(Stored dataset items)

+ + +

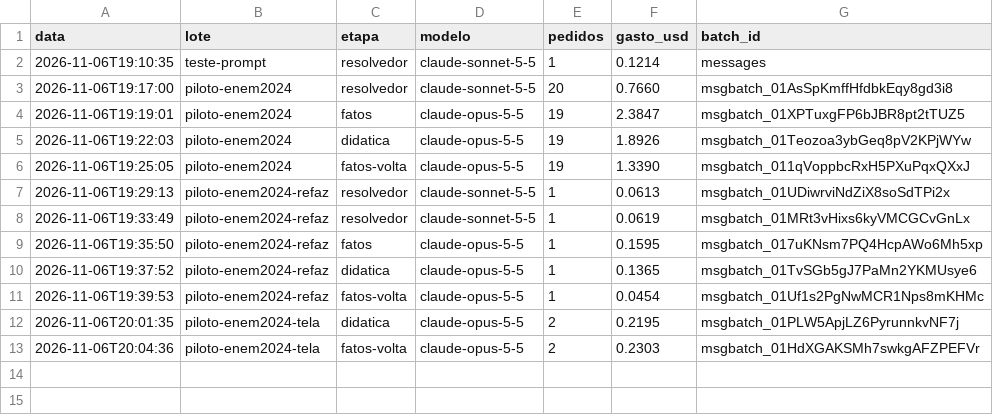
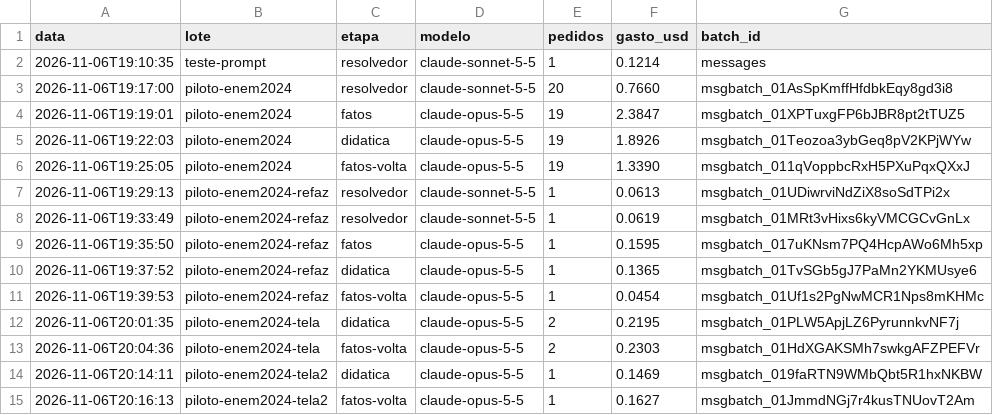
Before and after one commit to ct7k8m2mjh-afk/Aprendice, a CSV file: fabrica_saida/gastos.csv, drawn as a sheet; the diff names each change by its address in the sheet, - before the commit and + after, or states it on an @@ line.

```diff
--- a/fabrica_saida/gastos.csv
+++ b/fabrica_saida/gastos.csv
+row 14: 2026-11-06T20:14:11 | piloto-enem2024-tela2 | didatica | claude-opus-5-5 | 1 | 0.1469 | msgbatch_019faRTN9WMbQbt5R1hxNKBW
+row 15: 2026-11-06T20:16:13 | piloto-enem2024-tela2 | fatos-volta | claude-opus-5-5 | 1 | 0.1627 | msgbatch_01JmmdNGj7r4kusTNUovT2Am
```
Also changed, not shown: 7 other files.
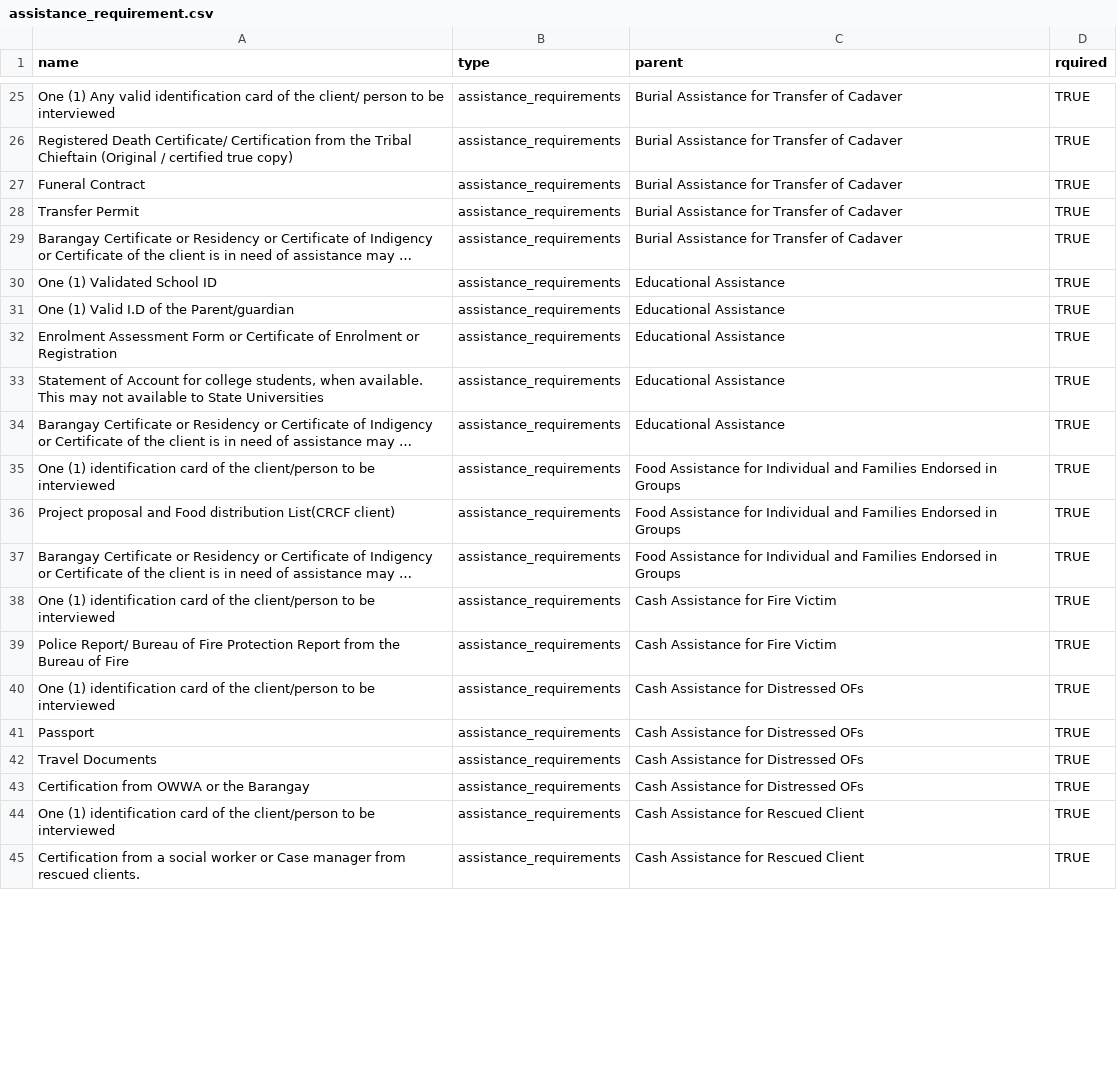
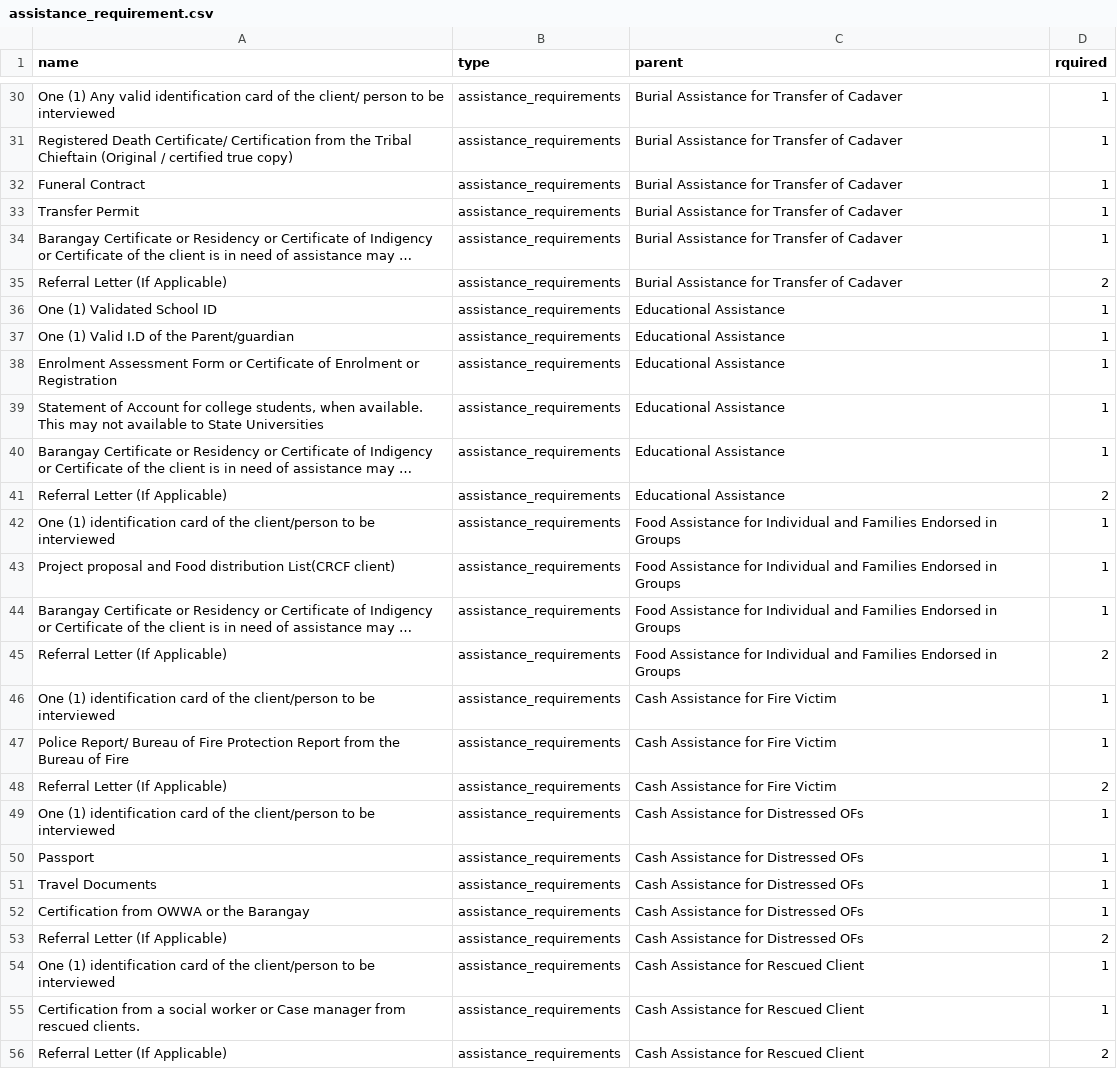
Before and after one commit to jpgulayan460103/aics-app, a CSV file: public/dataseeders/assistance_requirement.csv, drawn as a sheet; only a part is shown, gaps mark what is left out; long unchanged cells end in …; addresses are those after the commit; the diff covers the shown part only; the diff names each change by its address in the sheet, - before the commit and + after, or states it on an @@ line.

```diff
--- a/public/dataseeders/assistance_requirement.csv
+++ b/public/dataseeders/assistance_requirement.csv
-D30:D34 (rquired): TRUE
+D30:D34 (rquired): 1
+row 35: Referral Letter (If Applicable) | assistance_requirements | Burial Assistance for Transfer of Cadaver | 2
-D36:D40 (rquired): TRUE
+D36:D40 (rquired): 1
+row 41: Referral Letter (If Applicable) | assistance_requirements | Educational Assistance | 2
-D42:D44 (rquired): TRUE
+D42:D44 (rquired): 1
+row 45: Referral Letter (If Applicable) | assistance_requirements | Food Assistance for Individual and Families Endorsed in Groups | 2
-D46:D47 (rquired): TRUE
+D46:D47 (rquired): 1
+row 48: Referral Letter (If Applicable) | assistance_requirements | Cash Assistance for Fire Victim | 2
-D49:D52 (rquired): TRUE
+D49:D52 (rquired): 1
+row 53: Referral Letter (If Applicable) | assistance_requirements | Cash Assistance for Distressed OFs | 2
-D54:D55 (rquired): TRUE
+D54:D55 (rquired): 1
+row 56: Referral Letter (If Applicable) | assistance_requirements | Cash Assistance for Rescued Client | 2
```
Also changed, not shown: 8 added rows and 32 edited cells elsewhere in this file, 13 other files.
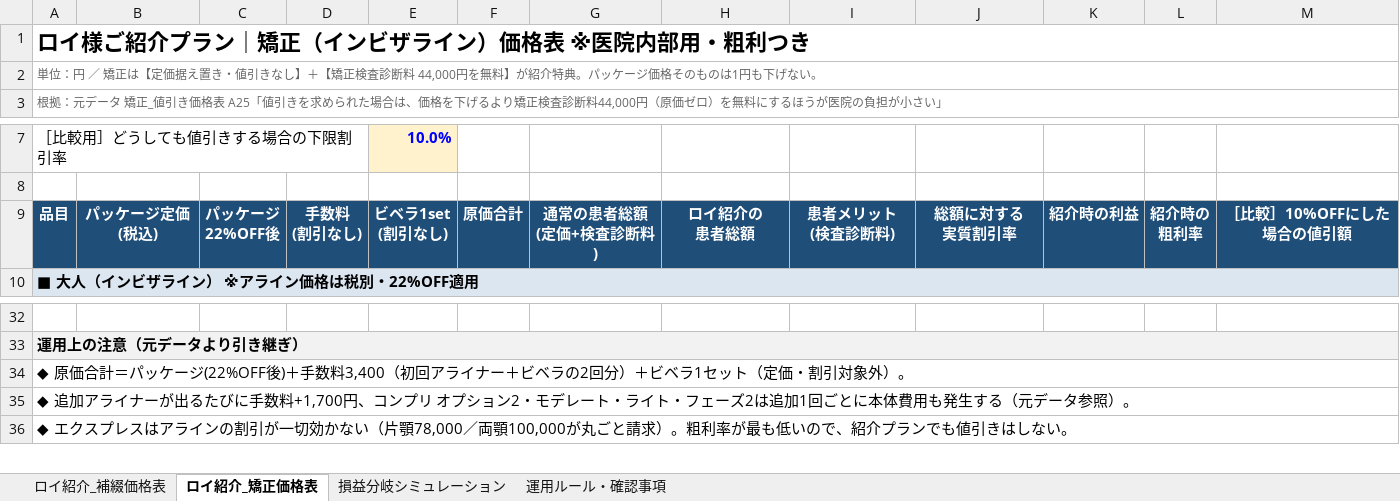
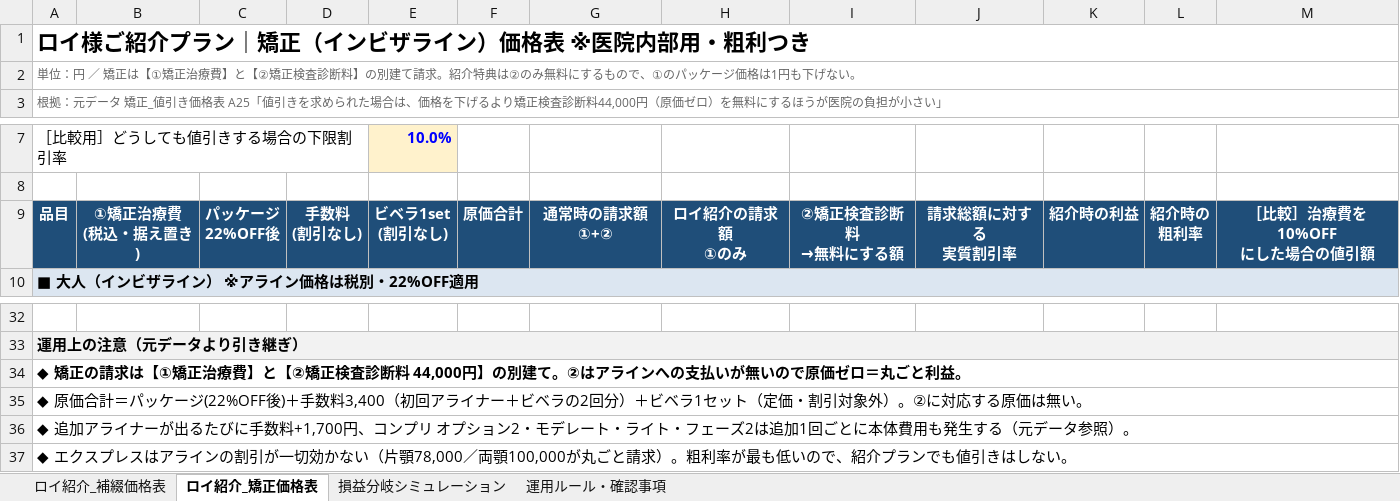
Before and after one commit to hakatastella-creator/CLAUDENOTE, an Excel workbook: docs/referral-pricing/ロイ様ご紹介プラン_価格表.xlsx, sheet ロイ紹介_矯正価格表, drawn as a sheet; only a part is shown, gaps mark what is left out; values as stored, in another font and other column widths than the file's, no borders; ↵ is a line break in a cell; the diff names each change by its address in the sheet, - before the commit and + after, or states it on an @@ line.

```diff
--- a/docs/referral-pricing/ロイ様ご紹介プラン_価格表.xlsx (sheet ロイ紹介_矯正価格表)
+++ b/docs/referral-pricing/ロイ様ご紹介プラン_価格表.xlsx (sheet ロイ紹介_矯正価格表)
-A2: …矯正は【定価据え置き・値引きなし】＋【矯正検査診断料 44,000円を無料】が紹介特典。パッケージ価格そのものは1円も…
+A2: …矯正は【①矯正治療費】と【②矯正検査診断料】の別建て請求。紹介特典は②のみ無料にするもので、①のパッケージ価格は1円も…
-B9: パッケージ定価 ↵ (税込)
+B9: ①矯正治療費 ↵ (税込・据え置き)
-G9: 通常の患者総額 ↵ (定価+検査診断料)
+G9: 通常時の請求額 ↵ ①+②
-H9: ロイ紹介の ↵ 患者総額
+H9: ロイ紹介の請求額 ↵ ①のみ
-I9: 患者メリット ↵ (検査診断料)
+I9: ②矯正検査診断料 ↵ →無料にする額
-J9: 総額に対する ↵ 実質割引率
+J9: 請求総額に対する ↵ 実質割引率
-M9: ［比較］10%OFFにした ↵ 場合の値引額
+M9: ［比較］治療費を10%OFF ↵ にした場合の値引額
-A34: ◆ 原価合計＝パッケージ(22%OFF後)＋手数料3,400（初回アライナー＋ビベラの2回分）＋ビベラ1セット（定価・割引対象外）。
+A34: ◆ 矯正の請求は【①矯正治療費】と【②矯正検査診断料 44,000円】の別建て。②はアラインへの支払いが無いので原価ゼロ＝丸ごと利益。
-A34 bold: off
+A34 bold: on
+row 35: ◆ 原価合計＝パッケージ(22%OFF後)＋手数料3,400（初回アライナー＋ビベラの2回分）＋ビベラ1セット（定価・割引対象外）。②に対応する原価は無い。
```
Also changed, not shown: sheet 損益分岐シミュレーション, sheet 運用ルール・確認事項, 2 other files.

+ + +

Prompt. Return all lines from the entries that contain the string "TRUE".

Solution for this problem.
-D30:D34 (rquired): TRUE
-D36:D40 (rquired): TRUE
-D42:D44 (rquired): TRUE
-D46:D47 (rquired): TRUE
-D49:D52 (rquired): TRUE
-D54:D55 (rquired): TRUE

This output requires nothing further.